Record extracts.

·····

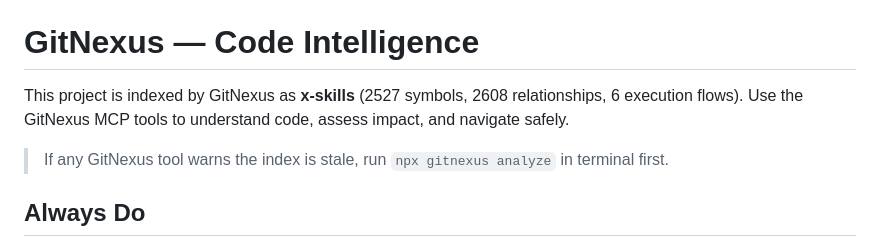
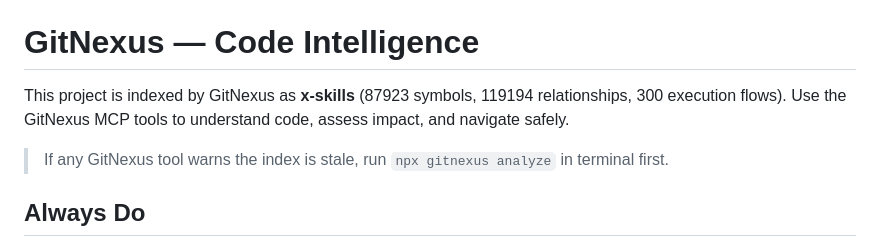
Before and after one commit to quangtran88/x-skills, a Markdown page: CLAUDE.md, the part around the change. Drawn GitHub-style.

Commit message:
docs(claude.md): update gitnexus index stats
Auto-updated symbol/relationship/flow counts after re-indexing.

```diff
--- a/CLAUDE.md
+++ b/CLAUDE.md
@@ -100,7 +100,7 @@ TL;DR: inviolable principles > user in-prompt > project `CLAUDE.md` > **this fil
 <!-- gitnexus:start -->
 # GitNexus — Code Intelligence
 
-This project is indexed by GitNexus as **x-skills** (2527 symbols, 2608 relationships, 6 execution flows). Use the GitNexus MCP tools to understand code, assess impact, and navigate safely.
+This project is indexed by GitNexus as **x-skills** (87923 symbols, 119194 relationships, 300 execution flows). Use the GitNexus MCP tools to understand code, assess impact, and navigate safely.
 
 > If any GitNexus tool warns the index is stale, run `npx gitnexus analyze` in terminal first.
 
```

·····

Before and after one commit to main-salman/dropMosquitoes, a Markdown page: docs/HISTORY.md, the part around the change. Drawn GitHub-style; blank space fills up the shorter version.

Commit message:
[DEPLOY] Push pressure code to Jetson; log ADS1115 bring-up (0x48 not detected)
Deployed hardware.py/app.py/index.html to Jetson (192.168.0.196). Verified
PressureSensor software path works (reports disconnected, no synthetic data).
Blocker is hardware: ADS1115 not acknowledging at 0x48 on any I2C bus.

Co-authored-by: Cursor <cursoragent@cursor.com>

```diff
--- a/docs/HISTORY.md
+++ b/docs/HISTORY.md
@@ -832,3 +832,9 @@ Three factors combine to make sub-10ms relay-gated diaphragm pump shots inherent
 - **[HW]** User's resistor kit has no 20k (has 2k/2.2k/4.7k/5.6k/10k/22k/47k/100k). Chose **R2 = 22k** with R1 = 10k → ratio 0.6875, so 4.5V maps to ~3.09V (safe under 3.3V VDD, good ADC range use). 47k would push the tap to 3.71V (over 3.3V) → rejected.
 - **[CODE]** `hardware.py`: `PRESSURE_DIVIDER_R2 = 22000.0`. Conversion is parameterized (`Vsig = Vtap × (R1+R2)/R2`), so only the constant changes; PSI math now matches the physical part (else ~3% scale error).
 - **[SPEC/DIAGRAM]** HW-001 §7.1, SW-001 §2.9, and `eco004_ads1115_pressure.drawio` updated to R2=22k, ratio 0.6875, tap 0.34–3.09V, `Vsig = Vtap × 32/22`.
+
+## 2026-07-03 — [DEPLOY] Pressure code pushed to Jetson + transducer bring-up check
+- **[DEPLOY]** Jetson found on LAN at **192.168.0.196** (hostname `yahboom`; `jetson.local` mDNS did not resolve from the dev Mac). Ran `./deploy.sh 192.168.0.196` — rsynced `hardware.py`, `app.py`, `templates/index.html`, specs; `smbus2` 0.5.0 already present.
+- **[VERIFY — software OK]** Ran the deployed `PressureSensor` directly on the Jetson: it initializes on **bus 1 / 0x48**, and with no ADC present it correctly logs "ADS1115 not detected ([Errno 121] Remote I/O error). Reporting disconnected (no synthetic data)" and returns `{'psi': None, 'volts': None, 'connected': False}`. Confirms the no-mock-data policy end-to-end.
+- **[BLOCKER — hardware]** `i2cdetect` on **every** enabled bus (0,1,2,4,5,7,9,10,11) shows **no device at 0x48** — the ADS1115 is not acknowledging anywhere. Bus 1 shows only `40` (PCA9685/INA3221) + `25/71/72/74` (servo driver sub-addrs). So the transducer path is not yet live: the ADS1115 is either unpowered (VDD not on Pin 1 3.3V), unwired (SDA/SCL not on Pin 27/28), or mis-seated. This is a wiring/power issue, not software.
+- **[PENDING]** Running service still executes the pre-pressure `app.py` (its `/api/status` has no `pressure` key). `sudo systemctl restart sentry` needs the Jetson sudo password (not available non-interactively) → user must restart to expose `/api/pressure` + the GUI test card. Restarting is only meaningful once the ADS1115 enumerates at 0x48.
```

·····

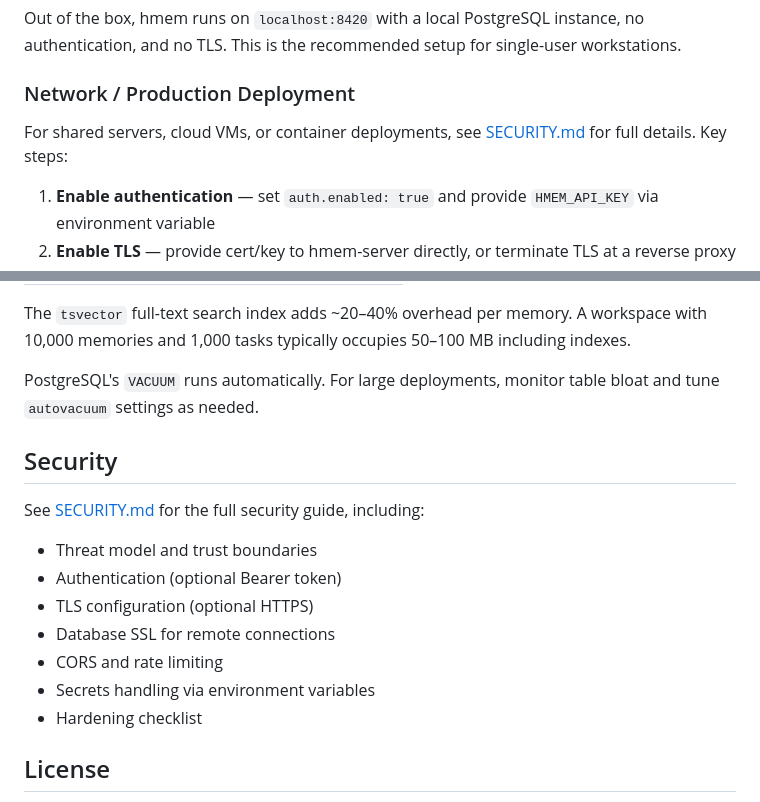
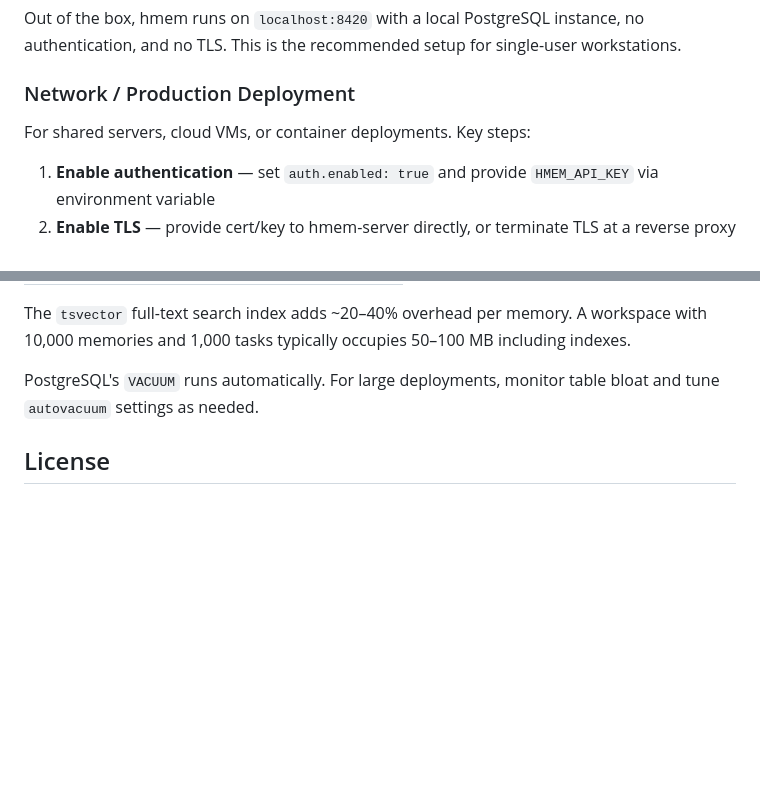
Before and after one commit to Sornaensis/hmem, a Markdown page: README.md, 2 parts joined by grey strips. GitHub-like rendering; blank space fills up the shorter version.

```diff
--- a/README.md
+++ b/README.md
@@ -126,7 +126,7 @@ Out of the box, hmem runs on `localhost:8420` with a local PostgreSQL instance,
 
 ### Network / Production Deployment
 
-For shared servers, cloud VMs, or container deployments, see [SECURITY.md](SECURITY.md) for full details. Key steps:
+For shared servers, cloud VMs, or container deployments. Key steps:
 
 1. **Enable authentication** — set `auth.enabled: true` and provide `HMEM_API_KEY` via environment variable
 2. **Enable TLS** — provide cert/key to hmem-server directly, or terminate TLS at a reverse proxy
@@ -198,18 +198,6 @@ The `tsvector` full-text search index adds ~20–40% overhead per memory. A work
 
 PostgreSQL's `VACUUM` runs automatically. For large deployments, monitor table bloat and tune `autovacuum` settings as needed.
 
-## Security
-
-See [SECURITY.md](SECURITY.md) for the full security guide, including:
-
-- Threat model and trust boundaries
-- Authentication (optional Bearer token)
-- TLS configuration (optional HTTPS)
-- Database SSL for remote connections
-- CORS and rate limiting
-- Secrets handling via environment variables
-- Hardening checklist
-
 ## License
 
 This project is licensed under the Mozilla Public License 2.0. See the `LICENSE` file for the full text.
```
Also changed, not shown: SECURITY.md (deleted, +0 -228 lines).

·····

Goal of the exercise. Your response should be made up of the lines in the data that contain the word "hardware".

Response.
Deployed hardware.py/app.py/index.html to Jetson (192.168.0.196). Verified
Blocker is hardware: ADS1115 not acknowledging at 0x48 on any I2C bus.
 - **[CODE]** `hardware.py`: `PRESSURE_DIVIDER_R2 = 22000.0`. Conversion is parameterized (`Vsig = Vtap × (R1+R2)/R2`), so only the constant changes; PSI math now matches the physical part (else ~3% scale error).
+- **[DEPLOY]** Jetson found on LAN at **192.168.0.196** (hostname `yahboom`; `jetson.local` mDNS did not resolve from the dev Mac). Ran `./deploy.sh 192.168.0.196` — rsynced `hardware.py`, `app.py`, `templates/index.html`, specs; `smbus2` 0.5.0 already present.
+- **[BLOCKER — hardware]** `i2cdetect` on **every** enabled bus (0,1,2,4,5,7,9,10,11) shows **no device at 0x48** — the ADS1115 is not acknowledging anywhere. Bus 1 shows only `40` (PCA9685/INA3221) + `25/71/72/74` (servo driver sub-addrs). So the transducer path is not yet live: the ADS1115 is either unpowered (VDD not on Pin 1 3.3V), unwired (SDA/SCL not on Pin 27/28), or mis-seated. This is a wiring/power issue, not software.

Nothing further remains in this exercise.